As we reach the end of the grace period for ELD compliance, the FMCSA has admitted that there are ongoing problems with the technology that they are requiring motor carriers to have. Most notably, drivers are facing issues with getting devices to track time and data accurately. In the most extreme cases, ELDs are reporting that truckers are hundreds of miles from their actual locations. Because the sole purpose of the device is to accurately track time and location, these malfunctions are worrisome. Malfunctioning ELDs pose a couple of problems:
- If truckers are over their hours because the device is incorrect, they could face fines from the FMCSA
- If they are under their hours, they could face repercussions from their employers
- If the device incorrectly reports that a truck is in a state for which the driver does not have a permit, they could face penalty for that as well
These violations could potentially endanger the livelihoods and licenses of truckers all over the country. While the FMCSA has acknowledged that there are problems with the devices, action has not yet been taken to solve the issue. Most of the people that have complained have been told to switch ELD companies.
Part of the problem is that the federal agency allowed companies to self-certify that their devices worked. This practice is pretty standard for the FMCSA, but this influx of problems is unprecedented. To help offset all the problems, the FMCSA has been issuing waivers to truckers that have experienced issues, but most of them are about to expire and they have yet to issue more.

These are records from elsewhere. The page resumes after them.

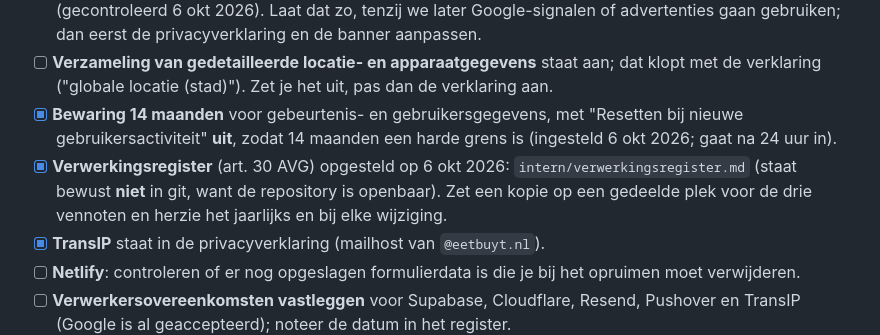
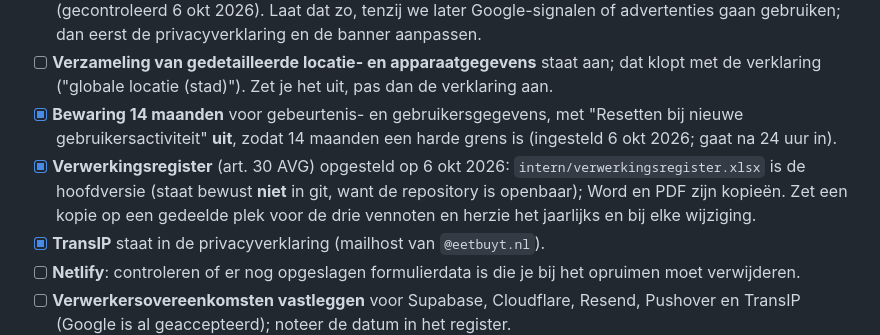
Before and after one commit to BUYT-Company/eetBUYT, a Markdown page: docs/openstaande-taken.md, the part around the change. Rendered like a GitHub page.

Commit message:
Takenlijst: verwerkingsregister heeft Excel als hoofdversie
Co-Authored-By: Claude Sonnet 5.5 <noreply@anthropic.com>

```diff
--- a/docs/openstaande-taken.md
+++ b/docs/openstaande-taken.md
@@ -29,7 +29,7 @@ De privacyverklaring (`/privacy`) zegt dat Google als verwerker werkt en geen ge
 - [x] **Google-signalen uit** (knop "Aanzetten" niet gebruikt), **advertentiepersonalisatie uit** voor alle regio's (0 van 307), en de "Erkenning van verzameling van gebruikersgegevens" is bewust niet bevestigd (gecontroleerd 6 okt 2026). Laat dat zo, tenzij we later Google-signalen of advertenties gaan gebruiken; dan eerst de privacyverklaring en de banner aanpassen.
 - [ ] **Verzameling van gedetailleerde locatie- en apparaatgegevens** staat aan; dat klopt met de verklaring ("globale locatie (stad)"). Zet je het uit, pas dan de verklaring aan.
 - [x] **Bewaring 14 maanden** voor gebeurtenis- en gebruikersgegevens, met "Resetten bij nieuwe gebruikersactiviteit" **uit**, zodat 14 maanden een harde grens is (ingesteld 6 okt 2026; gaat na 24 uur in).
-- [x] **Verwerkingsregister** (art. 30 AVG) opgesteld op 6 okt 2026: `intern/verwerkingsregister.md` (staat bewust **niet** in git, want de repository is openbaar). Zet een kopie op een gedeelde plek voor de drie vennoten en herzie het jaarlijks en bij elke wijziging.
+- [x] **Verwerkingsregister** (art. 30 AVG) opgesteld op 6 okt 2026: `intern/verwerkingsregister.xlsx` is de hoofdversie (staat bewust **niet** in git, want de repository is openbaar); Word en PDF zijn kopieën. Zet een kopie op een gedeelde plek voor de drie vennoten en herzie het jaarlijks en bij elke wijziging.
 - [x] **TransIP** staat in de privacyverklaring (mailhost van `@eetbuyt.nl`).
 - [ ] **Netlify**: controleren of er nog opgeslagen formulierdata is die je bij het opruimen moet verwijderen.
 - [ ] **Verwerkersovereenkomsten vastleggen** voor Supabase, Cloudflare, Resend, Pushover en TransIP (Google is al geaccepteerd); noteer de datum in het register.
```
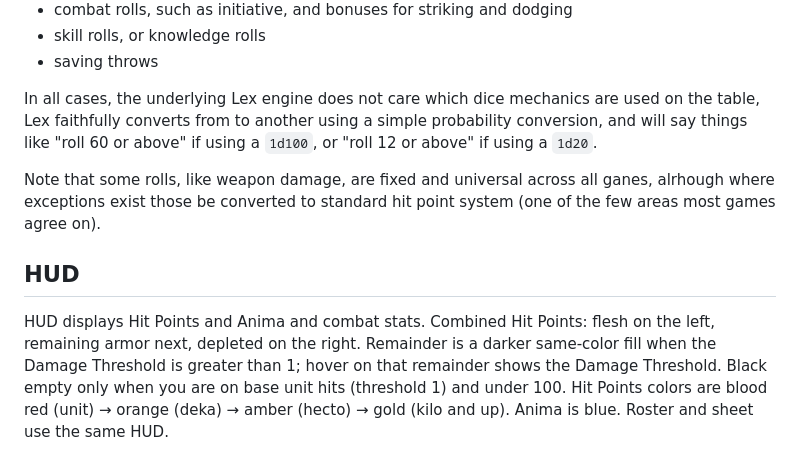
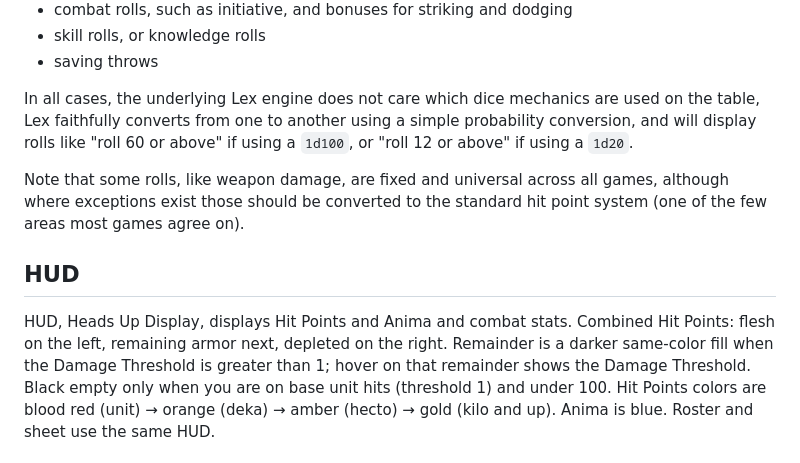
Before and after one commit to rschristopher/Lex, a Markdown page: docs/universal-system.md, the part around the change. Rendered like a GitHub page.

```diff
--- a/docs/universal-system.md
+++ b/docs/universal-system.md
@@ -221,15 +221,15 @@ The adapter can define dice mechanics (even opt out) for the following areas:
 + skill rolls, or knowledge rolls
 + saving throws
 
-In all cases, the underlying Lex engine does not care which dice mechanics are used on the table, Lex faithfully converts from to another using a simple probability conversion, and will say things like "roll 60 or above" if using a `1d100`, or "roll 12 or above" if using a `1d20`.
+In all cases, the underlying Lex engine does not care which dice mechanics are used on the table, Lex faithfully converts from one to another using a simple probability conversion, and will display rolls like "roll 60 or above" if using a `1d100`, or "roll 12 or above" if using a `1d20`.
 
-Note that some rolls, like weapon damage, are fixed and universal across all ganes, alrhough where exceptions exist those be converted to standard hit point system (one of the few areas most games agree on).
+Note that some rolls, like weapon damage, are fixed and universal across all games, although where exceptions exist those should be converted to the standard hit point system (one of the few areas most games agree on).
 
 
 
 ## HUD
 
-HUD displays Hit Points and Anima and combat stats.
+HUD, Heads Up Display, displays Hit Points and Anima and combat stats.
 Combined Hit Points: flesh on the left, remaining armor next, depleted on the right. Remainder is a darker same-color fill when the Damage Threshold is greater than 1; hover on that remainder shows the Damage Threshold. Black empty only when you are on base unit hits (threshold 1) and under 100. Hit Points colors are blood red (unit) → orange (deka) → amber (hecto) → gold (kilo and up). Anima is blue. Roster and sheet use the same HUD.
 
 
```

Outside of the FMCSA, independent companies that produce ELDs have increased the amount of customer service employees to handle the influx of calls they are getting in regard to misfunctioning devices. Should these issues not be resolved soon, owners and operators could face weekly fines up to 15,000 dollars. This could put many of them out of business.
Written By: Shayla Powers